Exercise: The task calls for an exact copy of the records, without any images.

----------

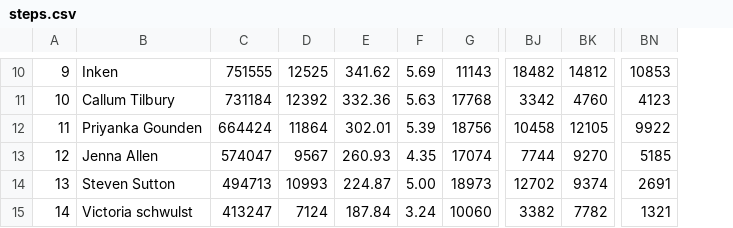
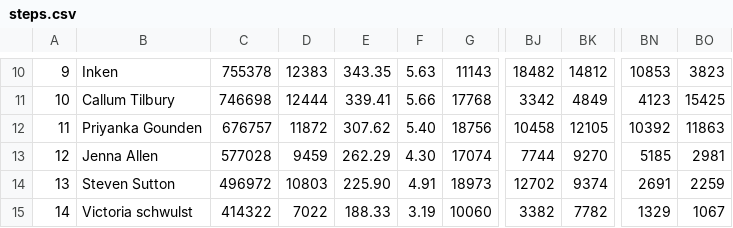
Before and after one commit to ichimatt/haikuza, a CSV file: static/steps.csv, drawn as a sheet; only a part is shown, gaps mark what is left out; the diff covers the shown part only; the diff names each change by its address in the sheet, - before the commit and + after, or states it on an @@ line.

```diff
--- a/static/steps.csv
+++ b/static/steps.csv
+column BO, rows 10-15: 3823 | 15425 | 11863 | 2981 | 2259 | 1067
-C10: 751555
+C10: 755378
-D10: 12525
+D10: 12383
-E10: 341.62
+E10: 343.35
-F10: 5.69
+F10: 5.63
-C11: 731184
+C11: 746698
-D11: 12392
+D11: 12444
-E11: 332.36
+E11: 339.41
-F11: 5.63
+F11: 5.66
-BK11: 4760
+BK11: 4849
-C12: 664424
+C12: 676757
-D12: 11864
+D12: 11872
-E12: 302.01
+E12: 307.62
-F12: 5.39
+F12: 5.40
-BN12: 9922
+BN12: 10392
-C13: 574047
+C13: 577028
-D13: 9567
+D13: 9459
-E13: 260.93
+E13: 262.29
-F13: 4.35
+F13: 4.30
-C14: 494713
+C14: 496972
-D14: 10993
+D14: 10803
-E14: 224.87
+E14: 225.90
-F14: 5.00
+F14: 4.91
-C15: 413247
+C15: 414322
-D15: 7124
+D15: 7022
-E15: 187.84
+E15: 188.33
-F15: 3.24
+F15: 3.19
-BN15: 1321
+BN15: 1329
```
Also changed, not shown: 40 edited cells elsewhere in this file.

----------

Exercise solution:
Before and after one commit to ichimatt/haikuza, a CSV file: static/steps.csv, drawn as a sheet; only a part is shown, gaps mark what is left out; the diff covers the shown part only; the diff names each change by its address in the sheet, - before the commit and + after, or states it on an @@ line.

```diff
--- a/static/steps.csv
+++ b/static/steps.csv
+column BO, rows 10-15: 3823 | 15425 | 11863 | 2981 | 2259 | 1067
-C10: 751555
+C10: 755378
-D10: 12525
+D10: 12383
-E10: 341.62
+E10: 343.35
-F10: 5.69
+F10: 5.63
-C11: 731184
+C11: 746698
-D11: 12392
+D11: 12444
-E11: 332.36
+E11: 339.41
-F11: 5.63
+F11: 5.66
-BK11: 4760
+BK11: 4849
-C12: 664424
+C12: 676757
-D12: 11864
+D12: 11872
-E12: 302.01
+E12: 307.62
-F12: 5.39
+F12: 5.40
-BN12: 9922
+BN12: 10392
-C13: 574047
+C13: 577028
-D13: 9567
+D13: 9459
-E13: 260.93
+E13: 262.29
-F13: 4.35
+F13: 4.30
-C14: 494713
+C14: 496972
-D14: 10993
+D14: 10803
-E14: 224.87
+E14: 225.90
-F14: 5.00
+F14: 4.91
-C15: 413247
+C15: 414322
-D15: 7124
+D15: 7022
-E15: 187.84
+E15: 188.33
-F15: 3.24
+F15: 3.19
-BN15: 1321
+BN15: 1329
```
Also changed, not shown: 40 edited cells elsewhere in this file.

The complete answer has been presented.